Jesus told a similar story to this in Matthew 18. Commonly known as the Parable of the Unmerciful Servant, this lesson teaches us that because God has forgiven us for all of our transgressions, our response should be forgiveness toward the people who wrong us.
Has an unforgiving spirit caused a rift in your relationships? It’s not too late to extend forgiveness and rebuild your friendship. During this Easter season, as we focus on Jesus’ sacrifice that covers our sin, make it your goal to resurrect an old friendship through the power of forgiveness.
Here are three tips that can help as you extend forgiveness and renew a friendship.
Seek Help if Needed
Sometimes a listening ear can help you work through your emotions and guide you to a place where you’re ready to forgive. Bottling up your feelings can lead to stewing about how you’ve been wronged, which can just make you feel even angrier. But lashing out at the person who hurt you can make the divide between you greater. A third party, on the other hand, can listen empathetically, rebuke gently and provide wise counsel.
You want someone who will truly help you work through your feelings and not just feed all of your negative emotions.
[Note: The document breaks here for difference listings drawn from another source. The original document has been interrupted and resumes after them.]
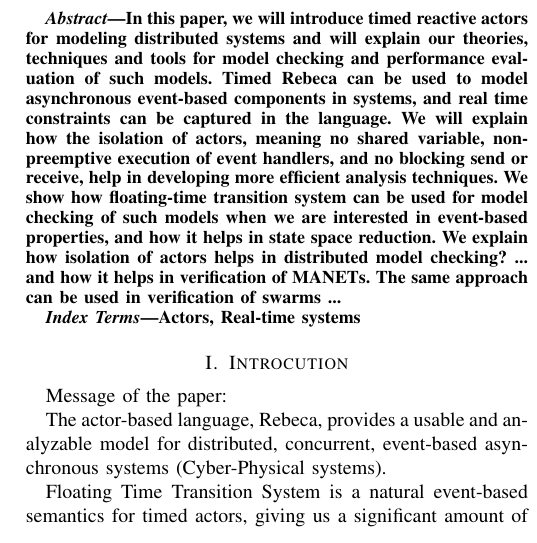
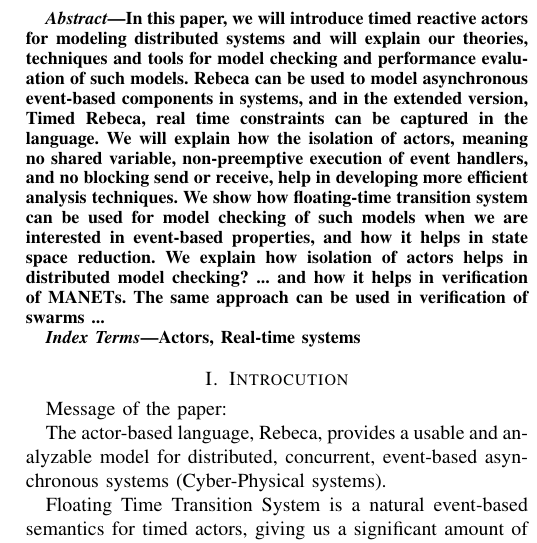
Before and after one commit to ehsankhamespanah/Reactive-Isolated-Actors-for-Efficient-Analysis, a LaTeX paper (DS-RT2019-Invited-Sirjani.tex): part of one column of page 1 of 6, cut so that both start at the same text. Compiled offline with pdfLaTeX; a missing font is replaced by an installed copy or a similar font; a LaTeX package or settings file that is missing is left out.

Commit message:
change abstract not to jump to Timed Rebeca immediately

```diff
--- a/DS-RT2019-Invited-Sirjani.tex
+++ b/DS-RT2019-Invited-Sirjani.tex
@@ -83,7 +83,7 @@
 	\maketitle
 
 	\begin{abstract}
-		In this paper, we will introduce timed reactive actors for modeling distributed systems and will explain our theories, techniques and tools for model checking and performance evaluation of such models. Timed Rebeca can be used to model asynchronous event-based components in systems, and real time constraints can be captured in the language. We will explain how the isolation of actors, meaning no shared variable, non-preemptive execution of event handlers, and no blocking send or receive, help in developing more efficient analysis techniques. We show how floating-time transition system can be used for model checking of such models when we are interested in event-based properties, and how it helps in state space reduction. We explain how isolation of actors helps in distributed model checking? ... and how it helps in verification of MANETs. The same approach can be used in verification of swarms ...
+		In this paper, we will introduce timed reactive actors for modeling distributed systems and will explain our theories, techniques and tools for model checking and performance evaluation of such models.  Rebeca can be used to model asynchronous event-based components in systems, and in the extended version, Timed Rebeca, real time constraints can be captured in the language. We will explain how the isolation of actors, meaning no shared variable, non-preemptive execution of event handlers, and no blocking send or receive, help in developing more efficient analysis techniques. We show how floating-time transition system can be used for model checking of such models when we are interested in event-based properties, and how it helps in state space reduction. We explain how isolation of actors helps in distributed model checking? ... and how it helps in verification of MANETs. The same approach can be used in verification of swarms ...
 
 		%I will show different applications of our approach including analysing a wireless sensor network application, mobile ad-hoc network protocols, network-on-chip designs, and a macroscopic agent-based simulation of urban planning.
 	\end{abstract}
```
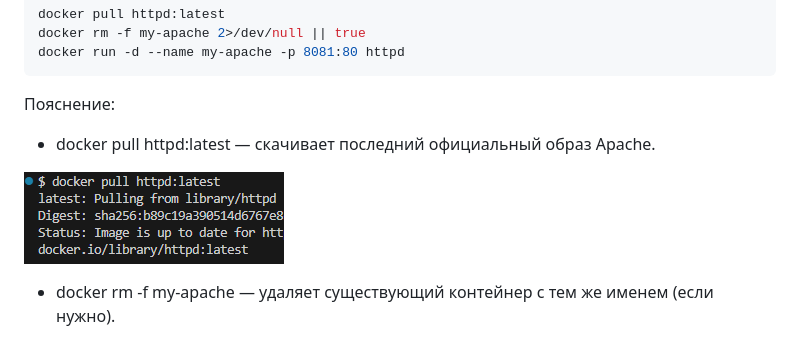
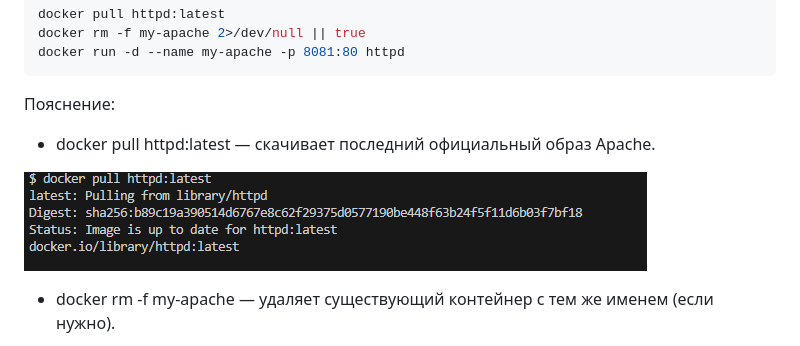
Before and after one commit to DecoratorDiname/clone, a Markdown page: myNotes/Apache.md, the part around the change. Rendered like a GitHub page; pictures changed too: myNotes/image-7.png (added).

Commit message:
apache_fix3

```diff
--- a/myNotes/Apache.md
+++ b/myNotes/Apache.md
@@ -52,7 +52,7 @@ docker run -d --name my-apache -p 8081:80 httpd
 Пояснение:
 - docker pull httpd:latest — скачивает последний официальный образ Apache.
 
-![alt text](image-4.png)
+![alt text](image-7.png)
 
 - docker rm -f my-apache — удаляет существующий контейнер с тем же именем (если нужно).
 
```
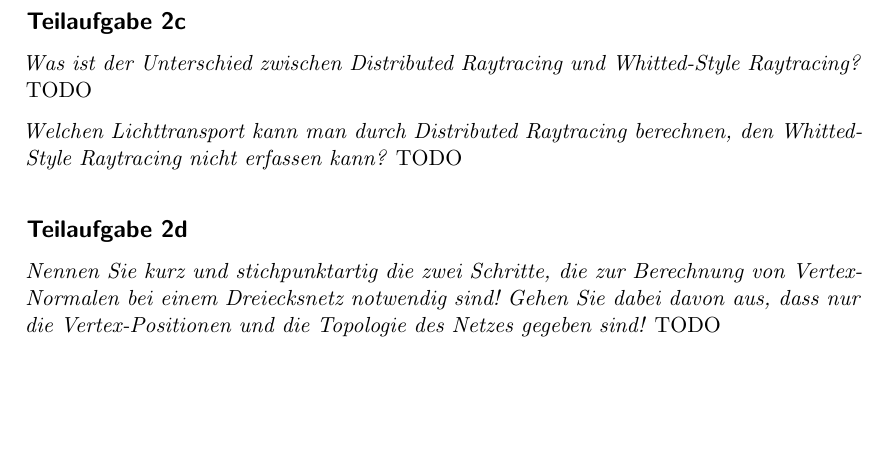
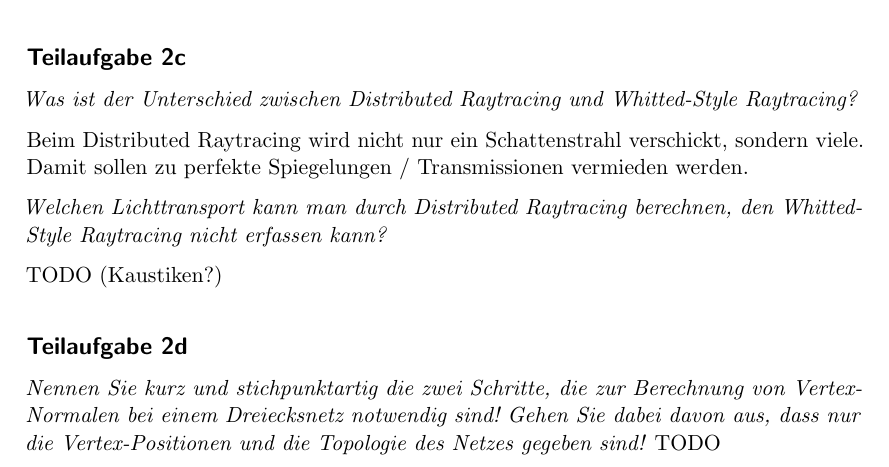
Before and after one commit to MartinThoma/KIT-Musterloesungen, a LaTeX document (CG/2014-Nachklausur/2014-Nachklausur.tex): part of page 2 of 10, cut so that both start at the same text, the shorter picture padded with empty space. Compiled offline with pdfLaTeX.

Commit message:
Add solution for 2c

```diff
--- a/CG/2014-Nachklausur/2014-Nachklausur.tex
+++ b/CG/2014-Nachklausur/2014-Nachklausur.tex
@@ -70,11 +70,14 @@ TODO
 \subsection*{Teilaufgabe 2c}
 
 \textit{Was ist der Unterschied zwischen Distributed Raytracing und Whitted-Style Raytracing?}
-TODO
+
+Beim Distributed Raytracing wird nicht nur ein Schattenstrahl verschickt, sondern
+viele. Damit sollen zu perfekte Spiegelungen / Transmissionen vermieden werden.
 
 \textit{Welchen Lichttransport kann man durch Distributed Raytracing berechnen, den
 Whitted-Style Raytracing nicht erfassen kann?}
-TODO
+
+TODO (Kaustiken?)
 
 \subsection*{Teilaufgabe 2d}
 \textit{Nennen Sie kurz und stichpunktartig die zwei Schritte, die zur Berechnung von Vertex-
```
Also changed, not shown: CG/2014-Nachklausur/2014-Nachklausur.pdf.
A friend or a minister can be good resources, but don’t hesitate to turn to a professional therapist if you’re having trouble working through your feelings. There’s no shame in seeking help from someone who is trained to give it.
Apologize for Your Part
Wrongdoing isn’t always a one-way street. It’s possible that you and your former friend shared responsibility for the way things went down. If you hurt your friend, be humble enough to acknowledge your wrongdoing, apologize for the pain you caused and ask for forgiveness. Sometimes this act of humility can open up the doors for forgiveness and communication that goes both ways.
Remember What You Can Control
In an ideal situation, you’ll extend forgiveness, your old friend will respond with humility and gratitude and you’ll be fast friends once again. But as we all know, life doesn’t always pan out like our ideals. It’s entirely possible that your offer of mercy will be rejected.
It’s hard to let go of your hurt, only to feel that it was thrown back in your face. Fortunately, extending forgiveness holds more benefits for you than just the renewing of a relationship. Even if you can never repair this friendship, it’s worth the effort to forgive the offender.
Forgiveness is freeing. When you forgive, you no longer have to carry around the hurt and bitterness that someone else’s poor choices brought into your life. You can’t force anyone to accept your forgiveness, but you do have the power to set yourself free from the grip in which their actions have held you.
Let all bitterness, and wrath, and anger… be put away from you, with all malice: And be ye kind one to another, tenderhearted, forgiving one another, even as God for Christ’s sake hath forgiven you. —Ephesians 4:31-32
Easter reminds us of the grace that God has shown us through Jesus. In light of his mercy, to whom will you offer forgiveness during this season of renewal?